4. Enhanced the MASCA brand, particularly amongst students. Our one-stop-centre website attracts over 100+ unique visitors. Our Facebook page went from 80+ on 1 Nov 2012 to 1,435 ‘likes’ today. Our Twitter went from 113 (1 Nov 2012) to 1,611 followers today.
5. Reached out to external third parties – closely worked with the Council of International Students Australia (CISA); initiated and drafting a Memorandum of Understanding with Kelab UMNO Australia (KUA) & related organisations; and engaged with UKEC and ICMS.
6. More regular engagements with MASCA council members, present and past! We held ‘#MASCAunite’ (lepak) sessions in KL for 4 weeks in a row! We also had dinner with the Founder of MASCA, Ek-Khai Tan!

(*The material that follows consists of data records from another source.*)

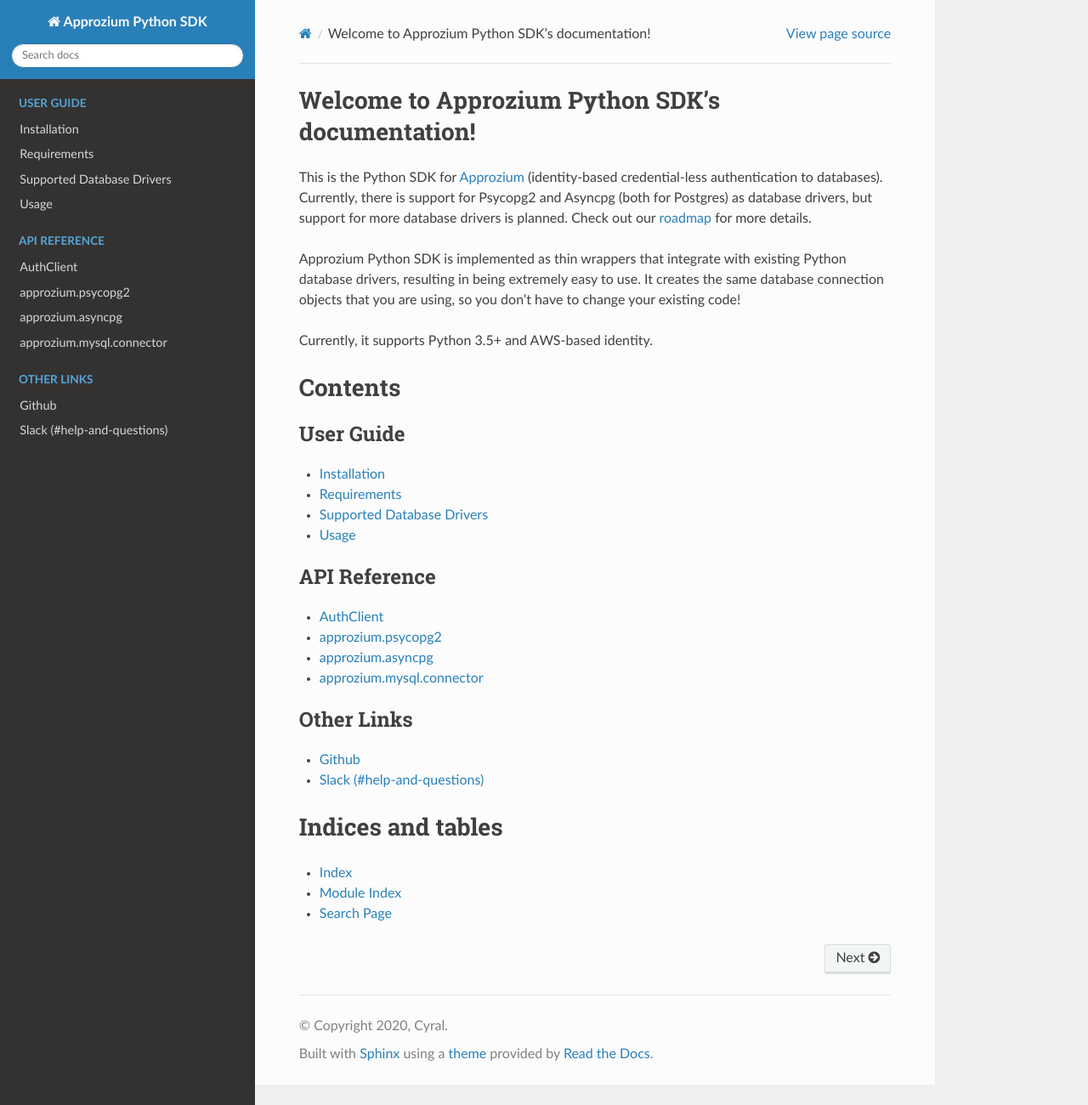
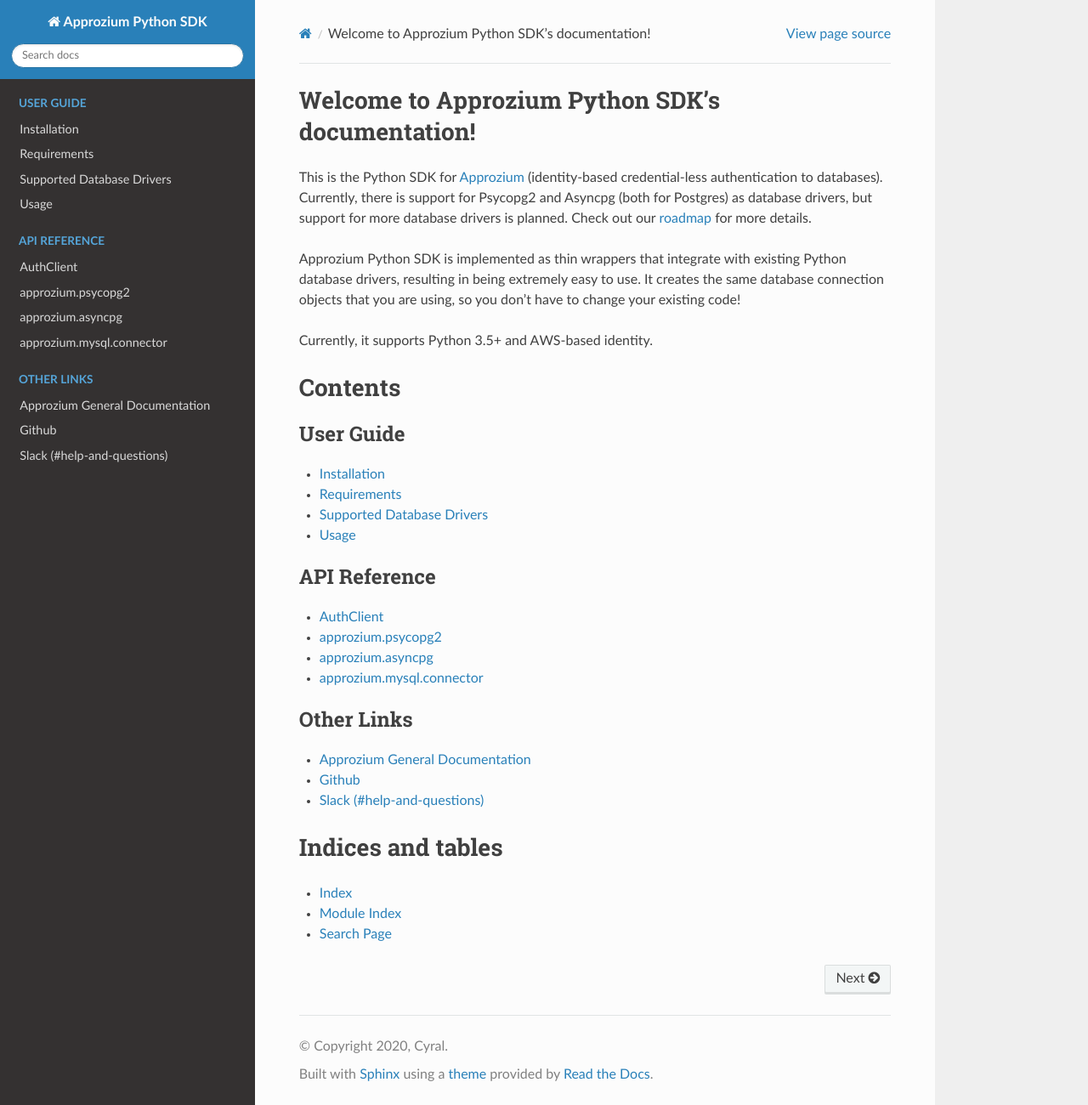
Before and after one commit to cyralinc/approzium, a Sphinx documentation site: the page built from sdk/python/docs/source/index.rst, in a window 1280 px wide and 1300 px high. Shown: the whole window at 85% size. Built offline with Sphinx 7.4.7 and the Read the Docs theme 2.0.0, drawn with Linux system fonts in a browser that asks for light colours.

Commit message:
Add link to general documentationg

```diff
--- a/sdk/python/docs/source/index.rst
+++ b/sdk/python/docs/source/index.rst
@@ -34,6 +34,7 @@
 .. toctree::
     :caption: Other Links
 
+    Approzium General Documentation <https://approzium.com>
     Github <https://github.com/approzium/approzium>
     Slack (#help-and-questions) <https://github.com/approzium/approzium#support>
 
```
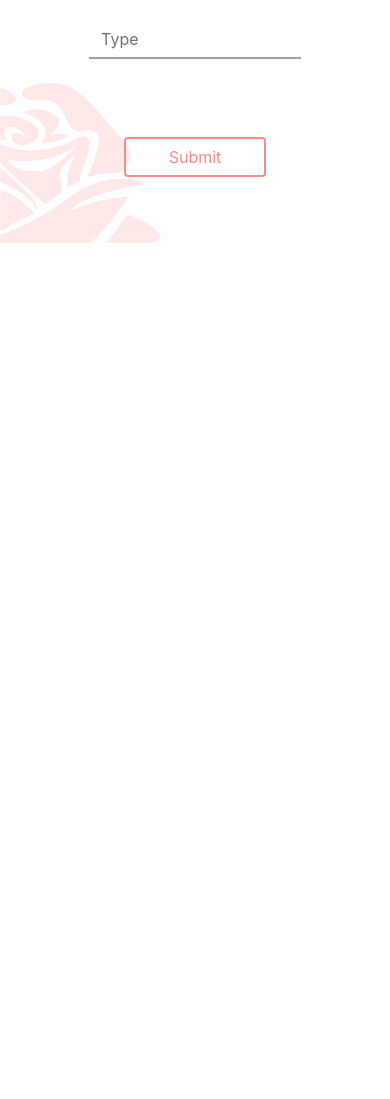
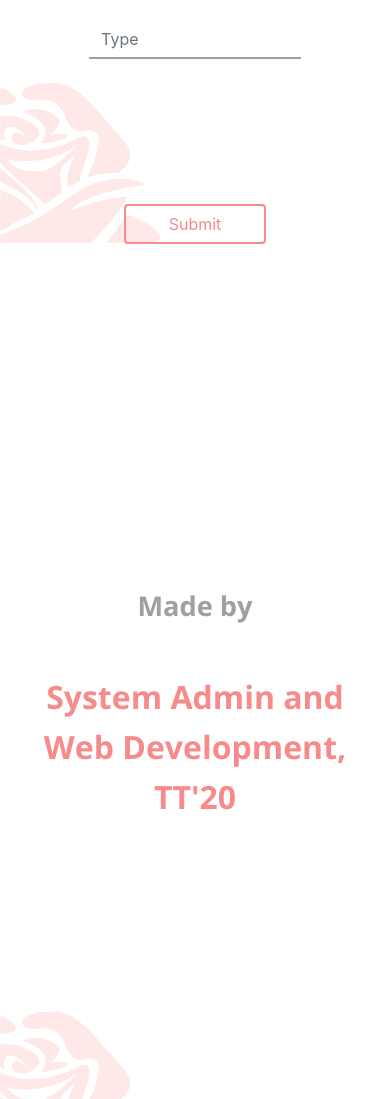
Before and after one commit to prachi-28/walkathon, a website: page views/index.html in a window 390 px wide. Shown: the part 3133-4232 px from the top of the page. Before the commit the page ends 3376 px from the top, so only its background shows below. Drawn offline with nearby package versions, Linux system fonts and the light colour scheme; files that its build step writes are made by us from their sources; files whose address does not match are found by name.

Commit message:
CSS fixes + footer

```diff
--- a/public/css/style.css
+++ b/public/css/style.css
@@ -15,7 +15,7 @@ body {
     overflow-x: hidden;
 }
 
-#form, #carousal{
+#form, #carousal, #footer{
     background-image: url("../img/Mask\ Group.svg");
     background-repeat: no-repeat;
     background-position: bottom left;
@@ -399,6 +399,34 @@ input,select{
   }
 }
 
+/*footer*/
+
+.foo1 {
+  font-family: Open Sans;
+  font-style: normal;
+  font-weight: bold;
+  font-size: 36px;
+  line-height: 49px;
+  text-align: center;
+  margin-top: 65vh;
+  padding-top: 18vh;
+  color: #9F9F9F;
+}
+
+.foo2 {
+  font-family: Open Sans;
+  font-style: normal;
+  font-weight: bold;
+  font-size: 54px;
+  line-height: 87px;
+  align-self: center;
+  align-items: center;
+  text-align: center;
+  margin-top: 5vh;
+
+  color: #F78B8C;
+}
+
 
 
 @media only screen and (min-width: 1200px) {
@@ -438,4 +466,24 @@ input,select{
     .roseR {
       padding-left: 10vw!important;
     }
+
+    .regHead {
+      padding-left:0!important;
+    }
+
+    .submitbtn {
+      margin-top: 16vh;
+    }
+
+    .foo1 {
+      padding-top: 30vh;
+      font-size: 1.7rem;
+      margin-top:10vh!important;
+     }
+
+    .foo2 {
+       margin-top: 5vh;
+       font-size: 2rem;
+       line-height: 50px;
+    }
 }
--- a/views/index.html
+++ b/views/index.html
@@ -100,7 +100,7 @@
         </div>-->
 
         <form class="container reg" id="form" name="submitForm">
-            <h2 id="formID" class="pref awesome" >Registration</h2>
+            <h2 id="formID" class="pref awesome regHead" >Registration</h2>
             <div class="my-1 mr-sm-2 col-md-12 input-name">
                 <input type="text" class="form-control shadow-none" value="" id="name" required placeholder="Name" />
                 <span class="underline-animation awesome2"></span>
@@ -160,6 +160,13 @@
               </div>
 
         </form>
+
+        <div class="container" id="footer">
+
+            <p class="foo1">Made by</p>
+            <p class="foo2">System Admin and Web Development, TT'20</p>
+
+        </div>
 </body>
 <script src="js/main.js"></script>
 <script src="https://unpkg.com/flickity@2/dist/flickity.pkgd.min.js"></script>
```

7. Ensuring sustainability of MASCA by amending the Constitution to form a ‘MASCA Advisory Council (MAC)’ comprising of former council members and initiating plans to create a ‘MASCA Alumni’ for all former members (all the way back to 2001!) to be based in KL.
These are only some of the milestones we’ve achieved in a short time of 1 year. Of course, there is much more to be built on and we hand it over to the new team to bring MASCA to even greater heights! To the newly elected MASCA office bearers, congratulations to you and the start of your journey in MASCA. If you work hard for MASCA, MASCA will work hard for you – I guarantee you. I’m confident you will chart milestones in MASCA’s history under the leadership of Johan. I wish you all the best in your journey. Make us proud!
MASCA has been a defining phase of my life where I’ve gained a lot experience, built networks, received exposure and learned many lessons. As much I aspired to transform MASCA, that experience has transformed me to a better, stronger, wiser and a more confident person. MASCA was, is and will always be part of me. Thank you, MASCA.
By now, you'll realise I've been putting up many videos by TED. Admittedly, I'm a big fan.
I'll be attending TEDxKL 2013 this Saturday! Apparently, the tickets have sold out! I bought mine 2 days before it did. Thank God, phew! I'll be my first time attending a TED event, I'm stoked!
Here's some information on TEDxKL this year from http://www.tedxkl.com/:
Theme: Life Hacking
Life Hacking by definition would refer to any productivity trick, shortcut, skill, or novelty method to increase productivity and efficiency, in all walks of life; in other words, anything that solves an everyday problem in a clever or non-obvious way. However, we are taking a slightly different approach to life hacking itself.
Though I only recognise one of all the speakers, Cheryl Tan (who has happens to be my high school senior), I'm more interested in what they have to say than who they are. TED has always been about ideas, so I'm excited to hear them.